Whichever lines include the word "être", copy them as they appear in the data.
========================================
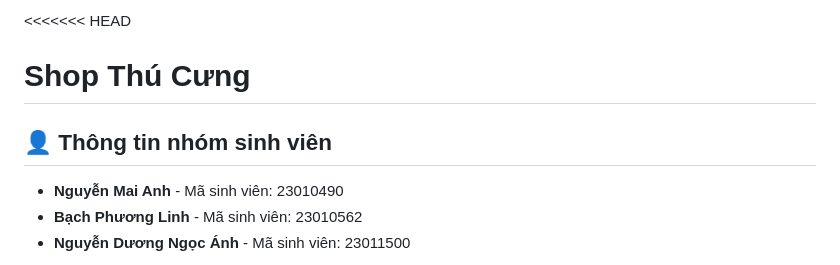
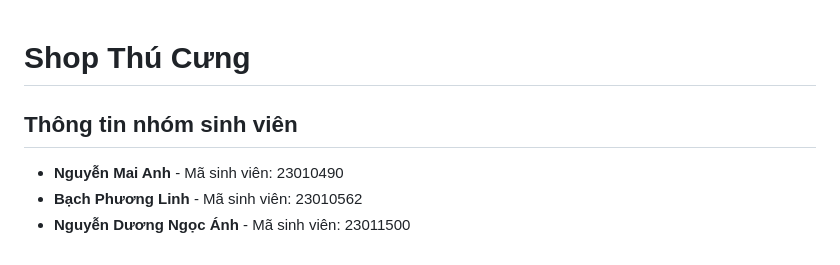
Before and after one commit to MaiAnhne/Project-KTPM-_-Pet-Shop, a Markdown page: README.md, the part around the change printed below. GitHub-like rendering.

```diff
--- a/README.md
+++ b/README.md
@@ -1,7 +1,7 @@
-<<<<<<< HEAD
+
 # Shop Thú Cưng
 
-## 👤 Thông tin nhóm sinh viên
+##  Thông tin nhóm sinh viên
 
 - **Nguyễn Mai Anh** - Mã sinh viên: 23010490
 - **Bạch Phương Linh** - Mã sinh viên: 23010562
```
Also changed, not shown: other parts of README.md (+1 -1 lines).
========================================
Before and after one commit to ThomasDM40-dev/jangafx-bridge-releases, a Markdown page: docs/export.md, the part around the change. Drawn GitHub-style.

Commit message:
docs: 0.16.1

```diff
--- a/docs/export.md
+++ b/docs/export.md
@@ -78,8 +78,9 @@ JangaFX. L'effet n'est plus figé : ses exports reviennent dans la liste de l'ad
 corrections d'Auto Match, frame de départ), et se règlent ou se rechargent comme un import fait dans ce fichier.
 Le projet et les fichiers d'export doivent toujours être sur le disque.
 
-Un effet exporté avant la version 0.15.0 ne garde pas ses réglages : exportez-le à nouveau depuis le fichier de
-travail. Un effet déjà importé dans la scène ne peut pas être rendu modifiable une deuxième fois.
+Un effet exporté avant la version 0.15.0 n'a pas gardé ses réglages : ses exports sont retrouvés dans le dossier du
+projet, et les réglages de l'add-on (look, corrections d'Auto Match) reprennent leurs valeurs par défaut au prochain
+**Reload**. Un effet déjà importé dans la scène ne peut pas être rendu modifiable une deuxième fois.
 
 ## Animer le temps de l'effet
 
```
========================================
▶ [Exercise result]
 Le projet et les fichiers d'export doivent toujours être sur le disque.
-travail. Un effet déjà importé dans la scène ne peut pas être rendu modifiable une deuxième fois.
+**Reload**. Un effet déjà importé dans la scène ne peut pas être rendu modifiable une deuxième fois.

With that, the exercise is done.